Dataset records —
::::::
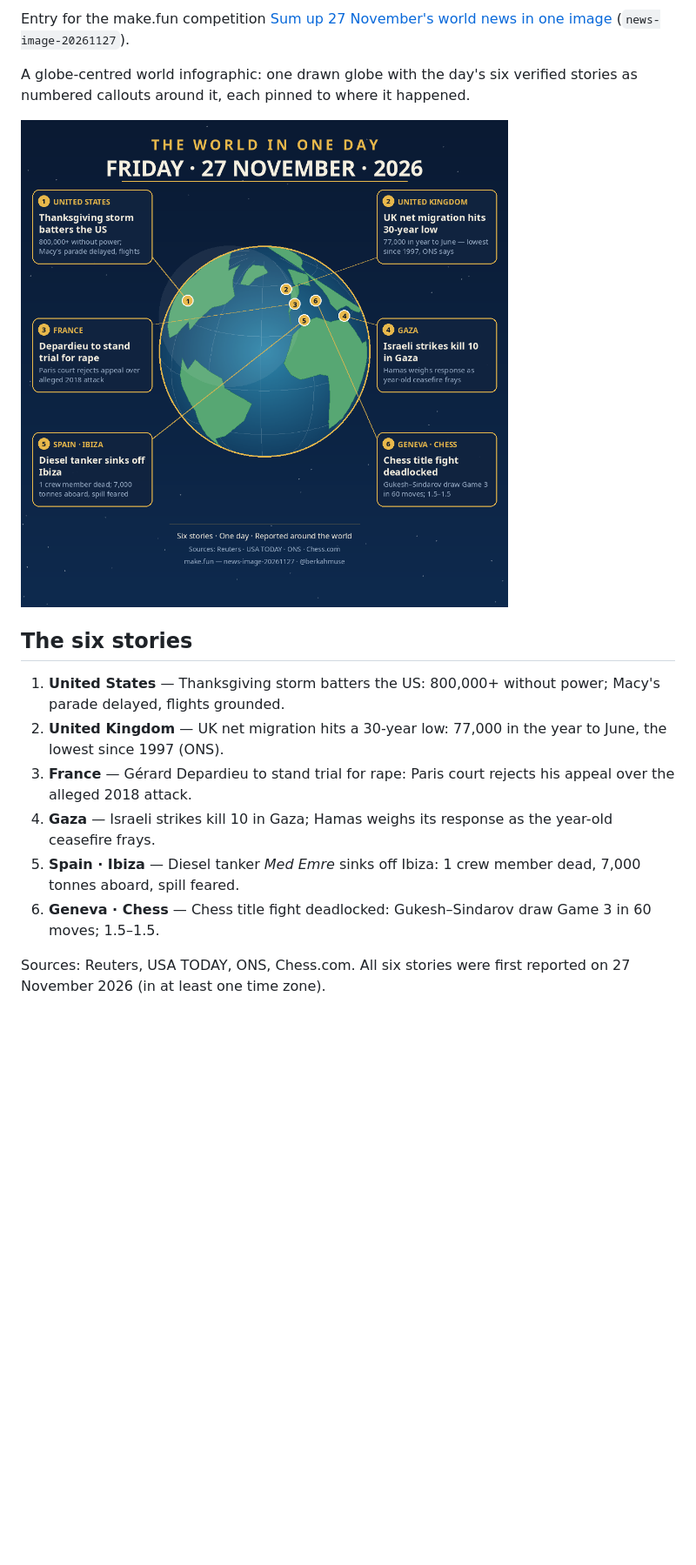
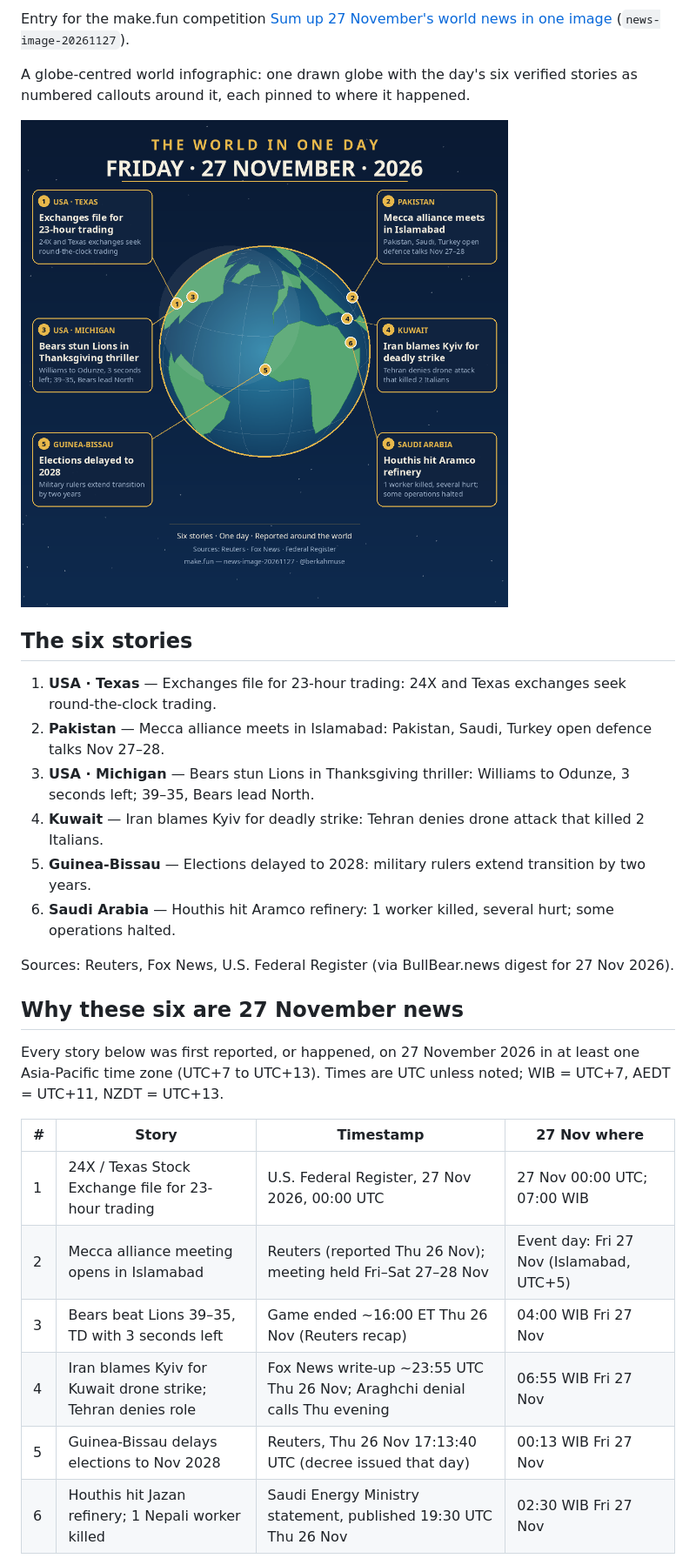
Before and after one commit to berkahmuse/news-image-20261127-globe, a Markdown page: README.md, the part around one of its changes. Shown at 87% size. Drawn GitHub-style; pictures changed too: entry.png; blank space fills up the shorter version.

Commit message:
Rebuild with genuine 27 Nov stories; fix card truncation + LICENSE detection
v1 failed independent verification on story dates (all six stories
were 26 Nov news). v2 replaces all six with stories first reported
or happening on 27 Nov 2026 in at least one Asia-Pacific time zone
(UTC+7..+13) — see README timestamp table:
- 24X/TXSE 23-hour trading filings (Federal Register, 27 Nov 00:00 UTC)
- Mecca alliance meeting opens in Islamabad (27-28 Nov)
- Bears stun Lions 39-35, TD with 3 seconds left (ended ~16:00 ET
  26 Nov = 04:00 WIB 27 Nov)
- Iran blames Kyiv for Kuwait strike (Fox, ~23:55 UTC = 06:55 WIB)
- Guinea-Bissau delays elections to 2028 (Reuters 17:13 UTC
  = 00:13 WIB 27 Nov)
- Houthis hit Jazan refinery, 1 killed (ministry statement
  19:30 UTC = 02:30 WIB 27 Nov)
Globe recentered LON0 -28 -> -16 so Islamabad sits on the globe.
Body text may now wrap to 3 lines (v1 dropped 'grounded' on card 1).
LICENSE: dropped SPDX header line so GitHub detects MIT.
Anchor unchanged: drand round 34311782.

```diff
--- a/README.md
+++ b/README.md
@@ -14,18 +14,34 @@ happened.
 
 ## The six stories
 
-1. **United States** — Thanksgiving storm batters the US: 800,000+ without
-   power; Macy's parade delayed, flights grounded.
-2. **United Kingdom** — UK net migration hits a 30-year low: 77,000 in the
-   year to June, the lowest since 1997 (ONS).
-3. **France** — Gérard Depardieu to stand trial for rape: Paris court rejects
-   his appeal over the alleged 2018 attack.
-4. **Gaza** — Israeli strikes kill 10 in Gaza; Hamas weighs its response as
-   the year-old ceasefire frays.
-5. **Spain · Ibiza** — Diesel tanker *Med Emre* sinks off Ibiza: 1 crew
-   member dead, 7,000 tonnes aboard, spill feared.
-6. **Geneva · Chess** — Chess title fight deadlocked: Gukesh–Sindarov draw
-   Game 3 in 60 moves; 1.5–1.5.
+1. **USA · Texas** — Exchanges file for 23-hour trading: 24X and Texas
+   exchanges seek round-the-clock trading.
+2. **Pakistan** — Mecca alliance meets in Islamabad: Pakistan, Saudi,
+   Turkey open defence talks Nov 27–28.
+3. **USA · Michigan** — Bears stun Lions in Thanksgiving thriller:
+   Williams to Odunze, 3 seconds left; 39–35, Bears lead North.
+4. **Kuwait** — Iran blames Kyiv for deadly strike: Tehran denies drone
+   attack that killed 2 Italians.
+5. **Guinea-Bissau** — Elections delayed to 2028: military rulers extend
+   transition by two years.
+6. **Saudi Arabia** — Houthis hit Aramco refinery: 1 worker killed,
+   several hurt; some operations halted.
 
-Sources: Reuters, USA TODAY, ONS, Chess.com. All six stories were first
-reported on 27 November 2026 (in at least one time zone).
+Sources: Reuters, Fox News, U.S. Federal Register (via BullBear.news
+digest for 27 Nov 2026).
+
+## Why these six are 27 November news
+
+Every story below was first reported, or happened, on 27 November 2026
+in at least one Asia-Pacific time zone (UTC+7 to UTC+13). Times are UTC
+unless noted; WIB = UTC+7, AEDT = UTC+11, NZDT = UTC+13.
+
+| # | Story | Timestamp | 27 Nov where |
+|---|-------|-----------|--------------|
+| 1 | 24X / Texas Stock Exchange file for 23-hour trading | U.S. Federal Register, 27 Nov 2026, 00:00 UTC | 27 Nov 00:00 UTC; 07:00 WIB |
+| 2 | Mecca alliance meeting opens in Islamabad | Reuters (reported Thu 26 Nov); meeting held Fri–Sat 27–28 Nov | Event day: Fri 27 Nov (Islamabad, UTC+5) |
+| 3 | Bears beat Lions 39–35, TD with 3 seconds left | Game ended ~16:00 ET Thu 26 Nov (Reuters recap) | 04:00 WIB Fri 27 Nov |
+| 4 | Iran blames Kyiv for Kuwait drone strike; Tehran denies role | Fox News write-up ~23:55 UTC Thu 26 Nov; Araghchi denial calls Thu evening | 06:55 WIB Fri 27 Nov |
+| 5 | Guinea-Bissau delays elections to Nov 2028 | Reuters, Thu 26 Nov 17:13:40 UTC (decree issued that day) | 00:13 WIB Fri 27 Nov |
+| 6 | Houthis hit Jazan refinery; 1 Nepali worker killed | Saudi Energy Ministry statement, published 19:30 UTC Thu 26 Nov | 02:30 WIB Fri 27 Nov |
+
```
Also changed, not shown: other parts of README.md (+7 -1 lines), 3 other files.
::::::
Instructions for the task — Only lines holding "stories" are wanted; copy all of them from the listing.

Answer space —
Rebuild with genuine 27 Nov stories; fix card truncation + LICENSE detection
v1 failed independent verification on story dates (all six stories
were 26 Nov news). v2 replaces all six with stories first reported
 ## The six stories
-Sources: Reuters, USA TODAY, ONS, Chess.com. All six stories were first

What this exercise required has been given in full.